- What to produce -
Please print the records below word for word.

------------------------------

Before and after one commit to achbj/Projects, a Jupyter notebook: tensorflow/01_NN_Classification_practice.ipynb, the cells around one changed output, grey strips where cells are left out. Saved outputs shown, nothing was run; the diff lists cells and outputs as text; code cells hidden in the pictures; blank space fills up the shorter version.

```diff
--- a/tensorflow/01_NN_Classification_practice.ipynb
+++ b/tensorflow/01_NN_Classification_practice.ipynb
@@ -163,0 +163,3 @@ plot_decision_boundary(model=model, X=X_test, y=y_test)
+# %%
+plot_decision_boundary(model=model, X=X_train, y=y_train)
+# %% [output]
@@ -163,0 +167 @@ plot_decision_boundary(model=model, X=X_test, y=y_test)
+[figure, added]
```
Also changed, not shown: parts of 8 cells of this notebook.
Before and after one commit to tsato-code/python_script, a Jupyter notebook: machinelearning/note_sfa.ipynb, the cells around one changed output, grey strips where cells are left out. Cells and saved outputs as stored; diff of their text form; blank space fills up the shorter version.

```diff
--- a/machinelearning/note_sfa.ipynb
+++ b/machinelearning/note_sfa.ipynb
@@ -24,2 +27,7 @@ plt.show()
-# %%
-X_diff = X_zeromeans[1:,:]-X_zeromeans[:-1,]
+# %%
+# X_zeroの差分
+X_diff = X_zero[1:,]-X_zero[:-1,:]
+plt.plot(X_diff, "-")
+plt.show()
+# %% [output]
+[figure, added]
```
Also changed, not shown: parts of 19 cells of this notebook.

------------------------------

- Answer to the problem -
Before and after one commit to achbj/Projects, a Jupyter notebook: tensorflow/01_NN_Classification_practice.ipynb, the cells around one changed output, grey strips where cells are left out. Saved outputs shown, nothing was run; the diff lists cells and outputs as text; code cells hidden in the pictures; blank space fills up the shorter version.

```diff
--- a/tensorflow/01_NN_Classification_practice.ipynb
+++ b/tensorflow/01_NN_Classification_practice.ipynb
@@ -163,0 +163,3 @@ plot_decision_boundary(model=model, X=X_test, y=y_test)
+# %%
+plot_decision_boundary(model=model, X=X_train, y=y_train)
+# %% [output]
@@ -163,0 +167 @@ plot_decision_boundary(model=model, X=X_test, y=y_test)
+[figure, added]
```
Also changed, not shown: parts of 8 cells of this notebook.
Before and after one commit to tsato-code/python_script, a Jupyter notebook: machinelearning/note_sfa.ipynb, the cells around one changed output, grey strips where cells are left out. Cells and saved outputs as stored; diff of their text form; blank space fills up the shorter version.

```diff
--- a/machinelearning/note_sfa.ipynb
+++ b/machinelearning/note_sfa.ipynb
@@ -24,2 +27,7 @@ plt.show()
-# %%
-X_diff = X_zeromeans[1:,:]-X_zeromeans[:-1,]
+# %%
+# X_zeroの差分
+X_diff = X_zero[1:,]-X_zero[:-1,:]
+plt.plot(X_diff, "-")
+plt.show()
+# %% [output]
+[figure, added]
```
Also changed, not shown: parts of 19 cells of this notebook.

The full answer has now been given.